>>>
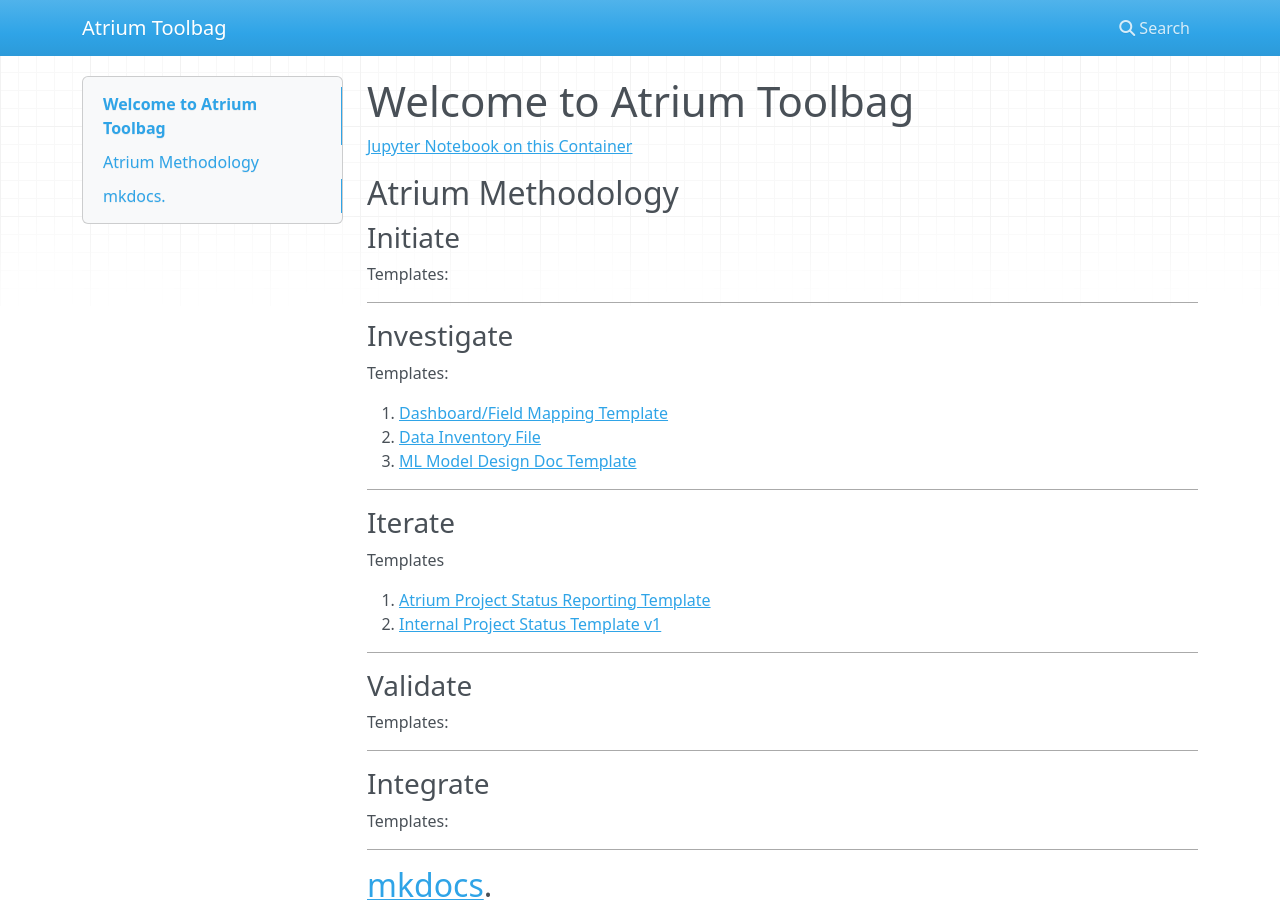
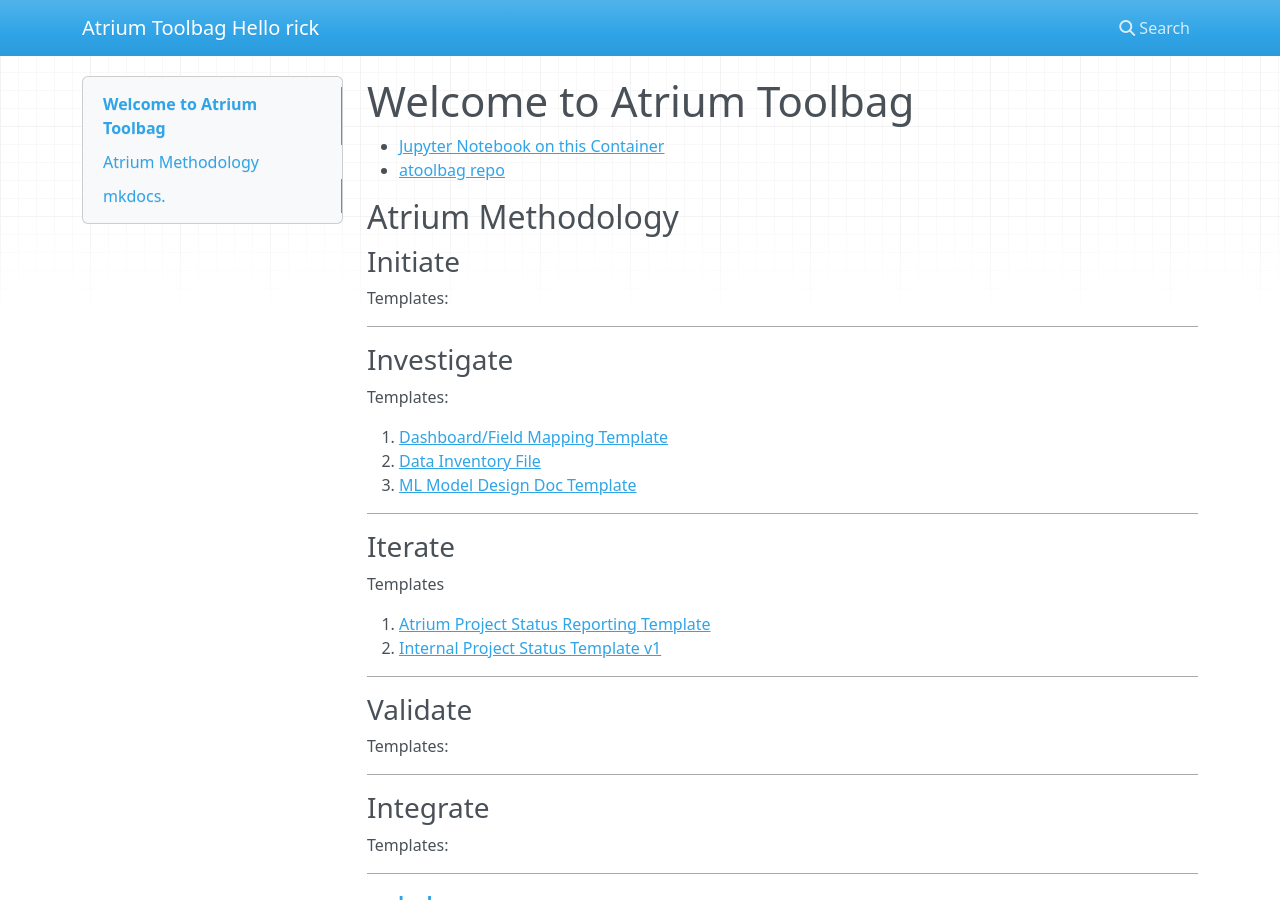
Before and after one commit to kbowerma/adocs, an MkDocs documentation site: the page built from docs/index.md, in a window 1280 px wide and 900 px high. Built offline with MkDocs 1.6.1, drawn with Linux system fonts in a browser that asks for light colours; nearby versions of some CDN libraries.

```diff
--- a/docs/index.md
+++ b/docs/index.md
@@ -1,6 +1,7 @@
 # Welcome to Atrium Toolbag
 
-[Jupyter Notebook on this Container](http://localhost:8888)
+* [Jupyter Notebook on this Container](http://localhost:8888)
+* [atoolbag repo](http://github.com/kbowerma/atoolbag)
 
 ## Atrium Methodology
 
--- a/mkdocs.yml
+++ b/mkdocs.yml
@@ -1 +1 @@
-site_name: Atrium Toolbag
+site_name: Atrium Toolbag Hello rick
```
<<<
• [Exercise directions] Copy out each line of the entries where the word "Atrium" is found.

• [Task result]
 # Welcome to Atrium Toolbag
 ## Atrium Methodology
-site_name: Atrium Toolbag
+site_name: Atrium Toolbag Hello rick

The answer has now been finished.